*Task statement*
Below are the records; pull every line that includes "personnel".

[[ Study material open ]]

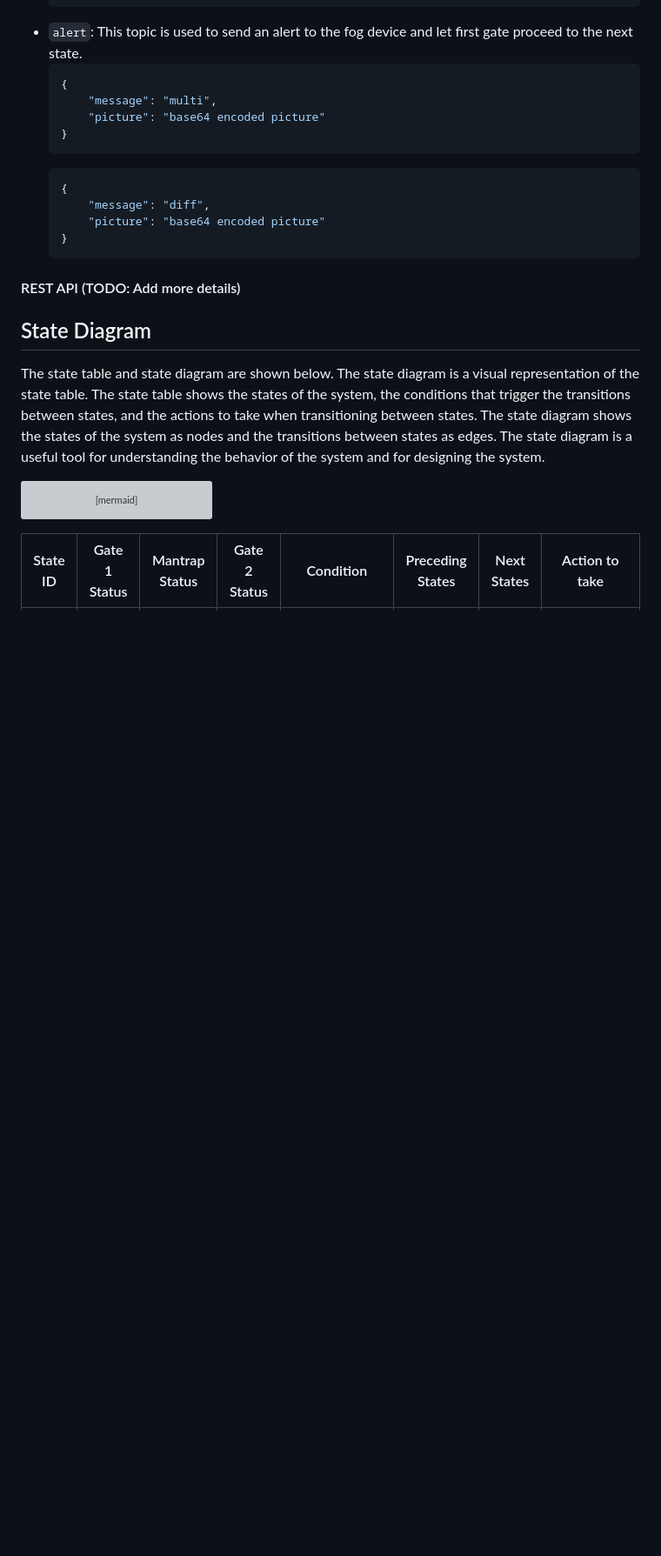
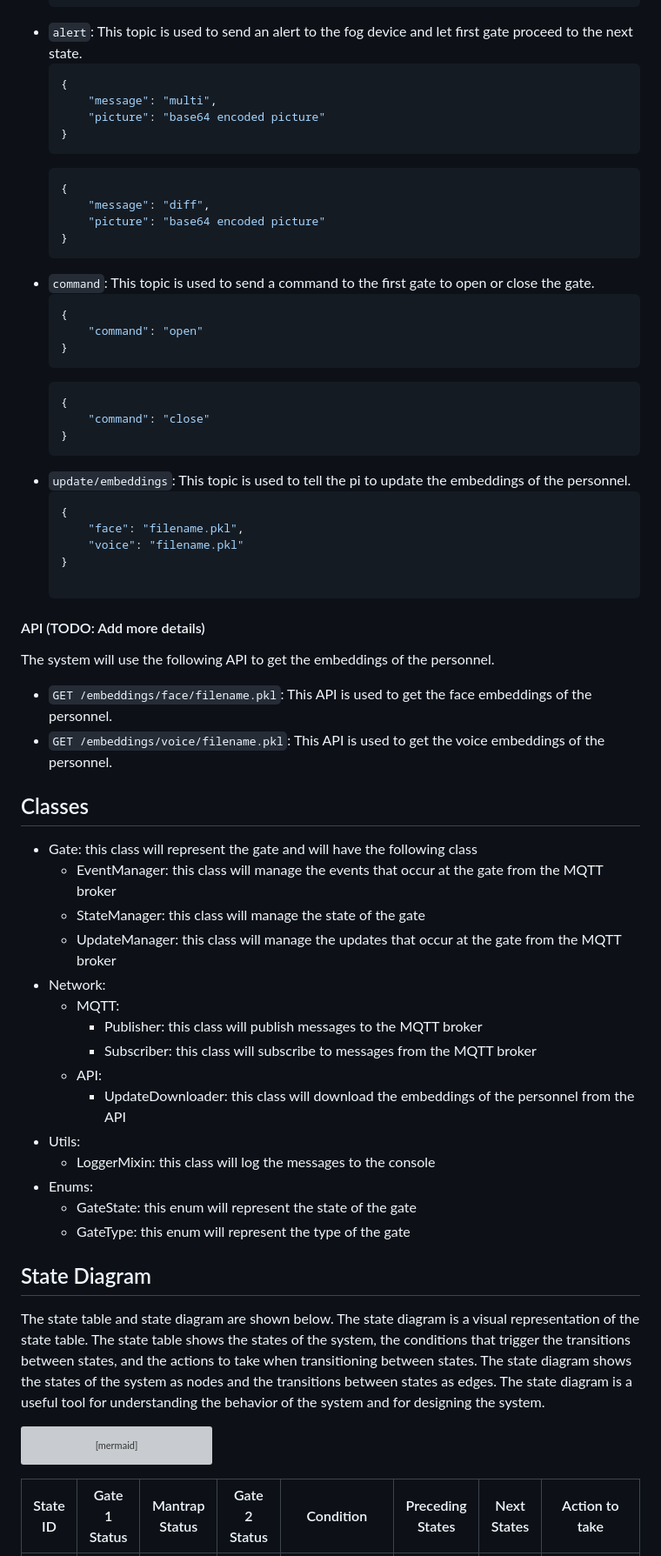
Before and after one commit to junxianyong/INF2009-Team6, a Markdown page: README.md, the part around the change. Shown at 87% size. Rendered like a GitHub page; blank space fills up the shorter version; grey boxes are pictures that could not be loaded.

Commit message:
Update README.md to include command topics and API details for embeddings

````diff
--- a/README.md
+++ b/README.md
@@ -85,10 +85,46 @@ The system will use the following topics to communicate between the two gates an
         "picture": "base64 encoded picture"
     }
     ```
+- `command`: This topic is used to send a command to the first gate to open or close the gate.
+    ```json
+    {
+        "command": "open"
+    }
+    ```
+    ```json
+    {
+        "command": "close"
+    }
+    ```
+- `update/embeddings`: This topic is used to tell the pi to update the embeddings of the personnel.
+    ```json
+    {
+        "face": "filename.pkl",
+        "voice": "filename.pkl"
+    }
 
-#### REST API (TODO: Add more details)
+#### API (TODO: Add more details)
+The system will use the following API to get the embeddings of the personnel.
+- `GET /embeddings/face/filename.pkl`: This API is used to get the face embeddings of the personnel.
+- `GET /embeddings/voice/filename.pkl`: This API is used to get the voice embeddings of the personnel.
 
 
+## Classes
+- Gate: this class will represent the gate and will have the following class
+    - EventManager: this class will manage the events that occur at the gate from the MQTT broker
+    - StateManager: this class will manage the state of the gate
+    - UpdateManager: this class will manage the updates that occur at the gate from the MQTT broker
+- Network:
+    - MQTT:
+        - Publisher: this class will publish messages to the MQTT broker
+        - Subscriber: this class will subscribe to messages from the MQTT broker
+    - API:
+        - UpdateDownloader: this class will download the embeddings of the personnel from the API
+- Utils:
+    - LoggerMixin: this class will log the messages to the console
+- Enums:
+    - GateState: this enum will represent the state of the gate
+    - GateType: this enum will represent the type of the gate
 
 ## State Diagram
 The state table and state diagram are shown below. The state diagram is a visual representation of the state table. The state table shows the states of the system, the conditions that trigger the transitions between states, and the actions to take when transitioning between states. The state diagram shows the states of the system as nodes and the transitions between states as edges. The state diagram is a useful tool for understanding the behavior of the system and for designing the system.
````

[[ Study material closed ]]

*Output*
+- `update/embeddings`: This topic is used to tell the pi to update the embeddings of the personnel.
+The system will use the following API to get the embeddings of the personnel.
+- `GET /embeddings/face/filename.pkl`: This API is used to get the face embeddings of the personnel.
+- `GET /embeddings/voice/filename.pkl`: This API is used to get the voice embeddings of the personnel.
+        - UpdateDownloader: this class will download the embeddings of the personnel from the API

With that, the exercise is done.